The policy applies only to LAUSD police officers; Los Angeles Police and Sheriff’s departments are not covered by it. It comes at a time when the number of such tickets has already declined precipitously due to community opposition.
Child-rights advocates have long argued that police are brought into student disciplinary situations too early and too often. A study by the Center for Public Integrity found that 43% of the 10,200 LAUSD tickets issued in 2011 went to students 14 or younger.
Many of the students in LAUSD, the second-largest school district in the nation, are from low-income families and an early encounter with law enforcement can be problematic. Only 56% of the district’s students graduate; 80% qualify for a free or reduced lunch; and 88% are students of color. A ticket that requires a court appearance is often ignored, resulting in a criminal record at an early age for minor offenses.
The Community Rights Campaign, which issued a report (pdf) in October on “over-policed” L.A. schools, said truancy was the Number One cause of LAUSD police referrals of students to the juvenile justice system in the past. Tickets ran $250, accompanied by a $1,000 court appearance fee. Failure to pay could result in blocked driver’s licenses, incarceration and criminal records.
But steady opposition to the policy forced a decline in “tardy sweeps” in front of schools, reducing the number of tickets from 3,341 during the 2009-10 school year to 1,618 in 2011-12 and 209 in 2012-13 through May. Serious truancy is being handled through counselors instead of courts.
Civil rights groups have argued that thrusting kids into the criminal justice system early creates a system that sets kids along a path likely to increase their chance of being involved in criminal behavior later in life.

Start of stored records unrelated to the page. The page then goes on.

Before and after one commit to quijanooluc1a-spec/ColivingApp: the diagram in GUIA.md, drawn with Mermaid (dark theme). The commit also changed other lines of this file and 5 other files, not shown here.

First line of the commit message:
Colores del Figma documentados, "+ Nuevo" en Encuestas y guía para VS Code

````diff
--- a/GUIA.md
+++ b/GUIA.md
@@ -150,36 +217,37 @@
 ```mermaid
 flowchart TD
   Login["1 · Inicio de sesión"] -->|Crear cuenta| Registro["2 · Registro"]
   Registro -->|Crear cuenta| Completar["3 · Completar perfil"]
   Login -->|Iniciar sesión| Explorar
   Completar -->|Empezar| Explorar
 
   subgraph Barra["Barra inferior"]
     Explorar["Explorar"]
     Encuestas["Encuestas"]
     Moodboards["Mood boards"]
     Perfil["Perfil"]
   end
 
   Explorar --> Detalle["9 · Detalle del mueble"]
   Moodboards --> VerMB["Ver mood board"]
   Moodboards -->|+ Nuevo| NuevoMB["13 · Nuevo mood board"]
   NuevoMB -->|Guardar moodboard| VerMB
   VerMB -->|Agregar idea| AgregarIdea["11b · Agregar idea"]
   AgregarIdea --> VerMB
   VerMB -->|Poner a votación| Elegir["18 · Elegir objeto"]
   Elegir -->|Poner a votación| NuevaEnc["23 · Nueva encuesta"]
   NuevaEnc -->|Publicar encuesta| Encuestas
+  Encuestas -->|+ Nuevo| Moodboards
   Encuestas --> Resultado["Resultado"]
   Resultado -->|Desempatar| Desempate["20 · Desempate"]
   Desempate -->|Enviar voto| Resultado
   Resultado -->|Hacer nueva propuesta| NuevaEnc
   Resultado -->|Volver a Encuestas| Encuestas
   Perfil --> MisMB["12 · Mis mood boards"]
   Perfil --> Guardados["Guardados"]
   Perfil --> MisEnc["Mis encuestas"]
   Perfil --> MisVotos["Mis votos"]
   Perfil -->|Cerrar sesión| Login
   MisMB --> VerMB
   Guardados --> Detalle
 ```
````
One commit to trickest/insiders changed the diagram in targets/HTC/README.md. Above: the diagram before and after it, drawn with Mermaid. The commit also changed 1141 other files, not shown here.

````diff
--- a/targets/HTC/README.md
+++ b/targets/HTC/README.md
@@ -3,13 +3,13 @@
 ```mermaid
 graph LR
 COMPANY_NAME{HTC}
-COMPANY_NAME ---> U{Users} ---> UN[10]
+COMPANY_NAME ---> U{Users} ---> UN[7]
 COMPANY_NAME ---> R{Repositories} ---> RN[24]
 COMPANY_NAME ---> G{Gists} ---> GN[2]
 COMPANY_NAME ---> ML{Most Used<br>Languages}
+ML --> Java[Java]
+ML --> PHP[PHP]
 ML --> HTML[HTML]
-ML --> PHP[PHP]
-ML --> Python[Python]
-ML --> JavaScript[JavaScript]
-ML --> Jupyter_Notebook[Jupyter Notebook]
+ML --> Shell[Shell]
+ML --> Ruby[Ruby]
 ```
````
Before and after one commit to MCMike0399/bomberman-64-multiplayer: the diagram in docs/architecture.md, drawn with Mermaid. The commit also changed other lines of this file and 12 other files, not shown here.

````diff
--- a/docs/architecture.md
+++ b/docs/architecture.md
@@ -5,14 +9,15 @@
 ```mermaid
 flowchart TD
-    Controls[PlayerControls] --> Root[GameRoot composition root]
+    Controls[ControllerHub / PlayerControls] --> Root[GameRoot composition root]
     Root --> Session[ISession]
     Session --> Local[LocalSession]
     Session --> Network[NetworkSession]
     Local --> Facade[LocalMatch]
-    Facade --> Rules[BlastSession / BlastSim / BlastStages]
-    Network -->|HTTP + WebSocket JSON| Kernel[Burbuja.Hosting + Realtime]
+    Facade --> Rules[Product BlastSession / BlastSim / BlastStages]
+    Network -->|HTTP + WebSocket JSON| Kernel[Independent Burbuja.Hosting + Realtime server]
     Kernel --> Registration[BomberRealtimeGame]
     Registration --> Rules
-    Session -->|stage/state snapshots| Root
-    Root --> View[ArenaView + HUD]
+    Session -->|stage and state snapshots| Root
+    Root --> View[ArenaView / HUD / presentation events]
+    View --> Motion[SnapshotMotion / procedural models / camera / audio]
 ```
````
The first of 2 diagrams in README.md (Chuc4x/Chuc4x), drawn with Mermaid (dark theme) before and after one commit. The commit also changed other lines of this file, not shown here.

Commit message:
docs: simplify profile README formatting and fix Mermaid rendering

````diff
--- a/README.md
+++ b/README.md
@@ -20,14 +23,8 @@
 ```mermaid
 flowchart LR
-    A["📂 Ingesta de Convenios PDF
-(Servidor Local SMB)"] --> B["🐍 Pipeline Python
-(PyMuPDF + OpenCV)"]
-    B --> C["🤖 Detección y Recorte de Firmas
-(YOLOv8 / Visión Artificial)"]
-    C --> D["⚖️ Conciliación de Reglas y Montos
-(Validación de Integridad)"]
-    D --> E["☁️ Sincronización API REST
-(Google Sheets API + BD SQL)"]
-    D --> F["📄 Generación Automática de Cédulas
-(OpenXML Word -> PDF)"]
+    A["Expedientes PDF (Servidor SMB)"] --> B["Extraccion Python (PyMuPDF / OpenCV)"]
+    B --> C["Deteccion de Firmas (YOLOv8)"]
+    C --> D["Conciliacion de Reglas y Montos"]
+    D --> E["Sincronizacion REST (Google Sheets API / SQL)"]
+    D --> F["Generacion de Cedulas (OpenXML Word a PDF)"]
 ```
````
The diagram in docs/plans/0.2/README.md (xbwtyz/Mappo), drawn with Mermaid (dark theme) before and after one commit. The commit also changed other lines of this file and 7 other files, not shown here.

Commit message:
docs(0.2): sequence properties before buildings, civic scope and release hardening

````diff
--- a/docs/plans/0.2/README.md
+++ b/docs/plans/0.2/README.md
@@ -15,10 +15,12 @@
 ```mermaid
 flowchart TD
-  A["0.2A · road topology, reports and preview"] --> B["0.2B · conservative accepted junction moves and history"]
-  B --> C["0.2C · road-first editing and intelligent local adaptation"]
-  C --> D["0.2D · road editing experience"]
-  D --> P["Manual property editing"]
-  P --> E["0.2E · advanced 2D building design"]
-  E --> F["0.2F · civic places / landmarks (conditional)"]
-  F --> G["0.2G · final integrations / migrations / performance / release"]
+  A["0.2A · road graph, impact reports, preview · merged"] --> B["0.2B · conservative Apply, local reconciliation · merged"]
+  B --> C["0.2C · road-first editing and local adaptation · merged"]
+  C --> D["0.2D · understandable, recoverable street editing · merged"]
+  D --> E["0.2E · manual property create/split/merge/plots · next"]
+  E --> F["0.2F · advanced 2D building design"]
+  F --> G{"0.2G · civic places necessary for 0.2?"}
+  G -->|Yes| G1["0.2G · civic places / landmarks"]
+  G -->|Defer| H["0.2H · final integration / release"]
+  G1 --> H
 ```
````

In a school district like LAUSD, with its high percentage of minority students, that can exacerbate issues of discrimination and grease the school-to-prison pipeline. More than 60% of incarcerated people in the country are racial or ethnic minorities.